Hanging baskets can quickly add color and life to porches, patios, and fences. Whether they're hung from a shepherd's hook, the side of a fence, or secured to a ceiling or overhang, they're an easy way to add flowers to areas that might otherwise look drab or sterile. While premade hanging baskets can easily be purchased from garden centers, it's fun and easy to make your own as you can choose your favorite flowers and ensure they complement your landscape and décor. As long as you pick an appropriate basket and liner, make sure to use plants that have similar growing needs, and remember that plants in containers often need some extra attention, your DIY hanging basket should thrive all season long.

There are a wide variety of options for hanging basket containers. They range from simple plastic pots to elaborate wrought iron baskets. If you opt for a plastic container, check that it has drainage holes in the bottom or add your own if necessary. Most metal hanging baskets require a liner to ensure your plants and soil don't fall through. Coconut fiber and moss are both popular biodegradable liner options that keep your plants secure while allowing for plenty of drainage.

Choosing plants for your hanging basket

While it is fun to consider the aesthetics of your hanging basket and create beautiful color combinations, it's even more essential that the plants you put together have similar water and light requirements. You should also take into account how much sunlight your hanging basket will get once it is installed. Pairing succulents, which can easily develop yellow leaves and even rot due to overwatering, with moist-soil-loving begonias is a recipe for disaster. Not only do they not have similar watering needs, but most succulents require full sun, while begonias usually grow best in part shade. Instead of setting your plants up for failure, pair together plants like petunias and string of pearls, which are both drought-resistant flowers perfect for hanging baskets located in full sun. You can also opt to use just one type of plant. This is not only easier but can also be beautiful, especially if you use trailing flowers, which are perfect for hanging baskets.
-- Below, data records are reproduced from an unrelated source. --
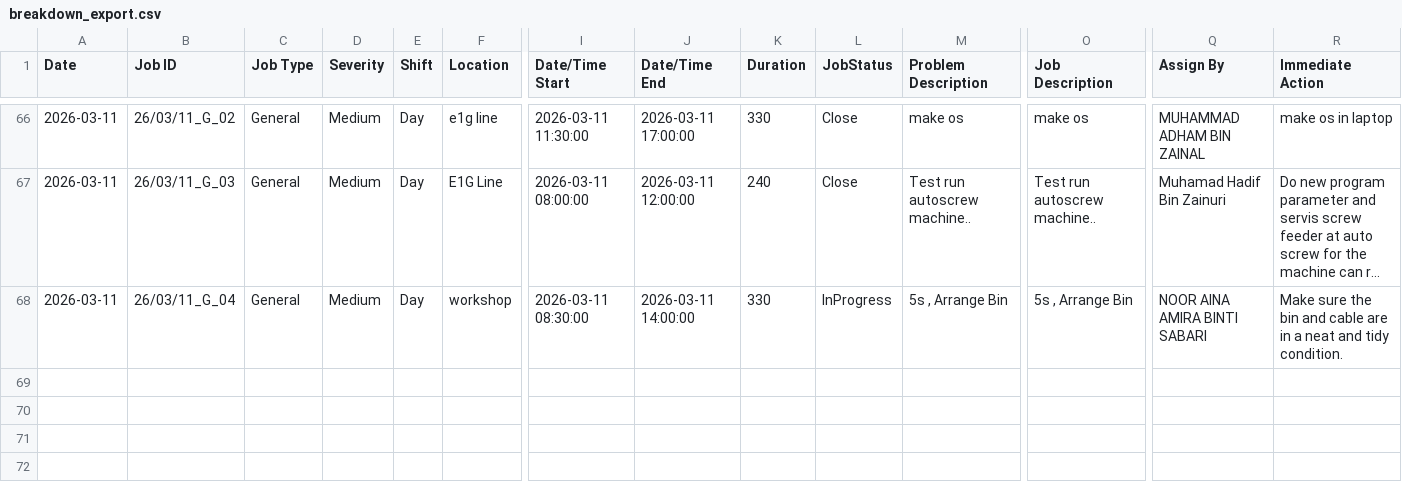
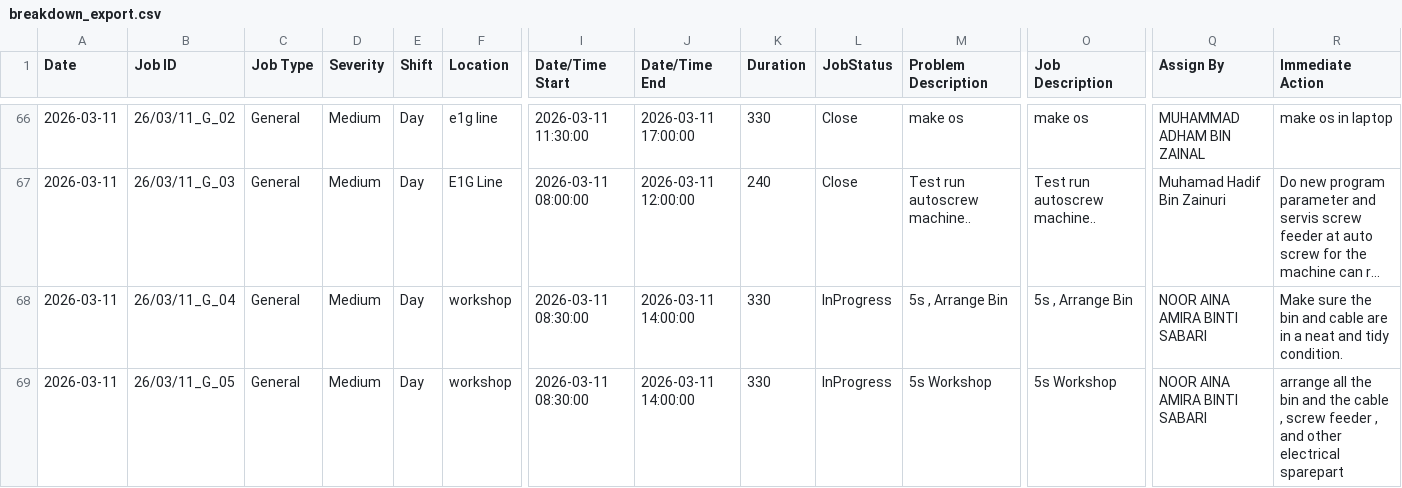
Before and after one commit to azlihanifiah/ME-Dashboard, a CSV file: data/breakdown_export.csv, drawn as a sheet; only a part is shown, gaps mark what is left out; long unchanged cells end in …; rows hold the shown columns only; the diff names each change by its address in the sheet, - before the commit and + after, or states it on an @@ line.

Commit message:
Auto-save: Update breakdown report (2026-03-12 13:12:16)

```diff
--- a/data/breakdown_export.csv
+++ b/data/breakdown_export.csv
+row 69: 2026-03-11 | 26/03/11_G_05 | General | Medium | Day | workshop | 2026-03-11 08:30:00 | 2026-03-11 14:00:00 | 330 | InProgress | 5s Workshop | 5s Workshop | NOOR AINA AMIRA BINTI SABARI | arrange all the bin and the cable , screw feeder , and other electrical sparepart
```
Also changed, not shown: 1 other file.
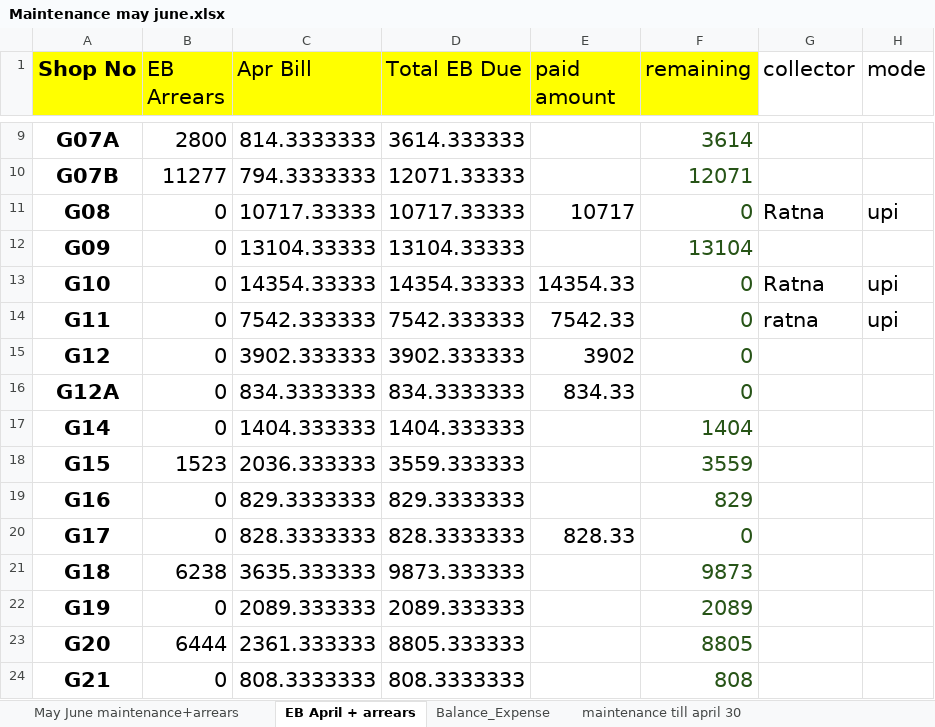
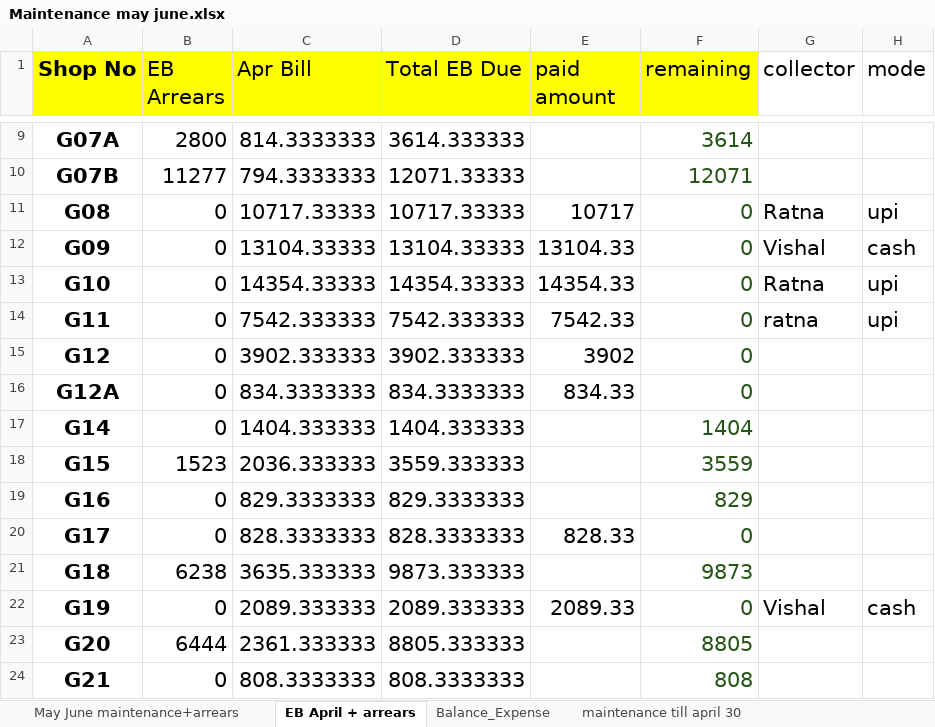
Before and after one commit to oxygenmall/maintenance, an Excel workbook: Maintenance may june.xlsx, sheet EB April + arrears, drawn as a sheet; only a part is shown, gaps mark what is left out; values as stored, in another font and other column widths than the file's, no borders; the diff names each change by its address in the sheet, - before the commit and + after, or states it on an @@ line.

```diff
--- a/Maintenance may june.xlsx (sheet EB April + arrears)
+++ b/Maintenance may june.xlsx (sheet EB April + arrears)
-E12 (paid amount): (empty)
+E12 (paid amount): 13104.33
-F12 (remaining): 13104
+F12 (remaining): 0
-G12 (collector): (empty)
+G12 (collector): Vishal
-H12 (mode): (empty)
+H12 (mode): cash
-E22 (paid amount): (empty)
+E22 (paid amount): 2089.33
-F22 (remaining): 2089
+F22 (remaining): 0
-G22 (collector): (empty)
+G22 (collector): Vishal
-H22 (mode): (empty)
+H22 (mode): cash
```
Also changed, not shown: sheet May June maintenance+arrears, sheet Balance_Expense, 1 other file.
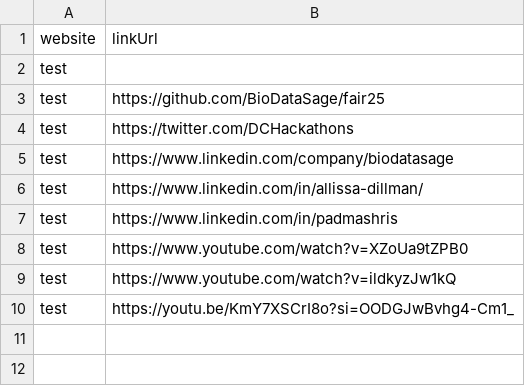
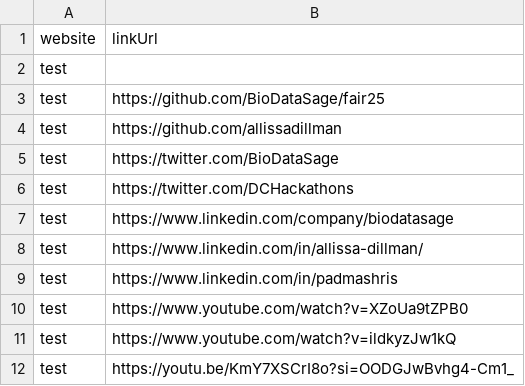
Before and after one commit to BioDataSage/fair25_metrics, a TSV file: metricminer_data/ga/ga_link_clicks.tsv, drawn as a sheet.

```diff
--- a/metricminer_data/ga/ga_link_clicks.tsv
+++ b/metricminer_data/ga/ga_link_clicks.tsv
@@ -3,2 +3,4 @@ test
 test	https://github.com/BioDataSage/fair25
+test	https://github.com/allissadillman
+test	https://twitter.com/BioDataSage
 test	https://twitter.com/DCHackathons
```
Also changed, not shown: metricminer_data/ga/ga_dimensions.tsv, metricminer_data/ga/ga_metrics.tsv.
It is also important to take into account how quickly the plants grow. Slow-growing plants can quickly be overrun by fast-growing companions, causing them to disappear completely. While it's tempting to overstuff baskets with plants so they look full immediately, this can backfire as the season goes on and the plants outgrow their container. Aim to use only 3 to 5 plants in a basket with a 12 inch diameter to prevent overcrowding.  

Caring for your hanging basket

Once you have planted your hanging baskets and hung them up, they should provide you with a full season of color as long as you take good care of them. Remember that plants grown in hanging baskets, like those grown in other types of containers, generally require more water and fertilizer than they would if they were planted in the ground. Not only are water and fertilizer lost due to drainage from the bottom of the basket, but flowers in hanging baskets are usually planted much closer together than they would be otherwise.

Many annual flowers require regular deadheading to keep them blooming well, so stay on top of maintaining the plants in your basket. You may also need to prune and shape the plants to create the look you want and to encourage trailing plants to grow over the sides of the basket. Of course, this will depend on the plants you select for your hanging basket, so always do your research. Finally, don't be afraid to let your hanging baskets evolve as the season goes on; if some plants are struggling, it's okay to remove them and swap them out for other flowers that may perform better.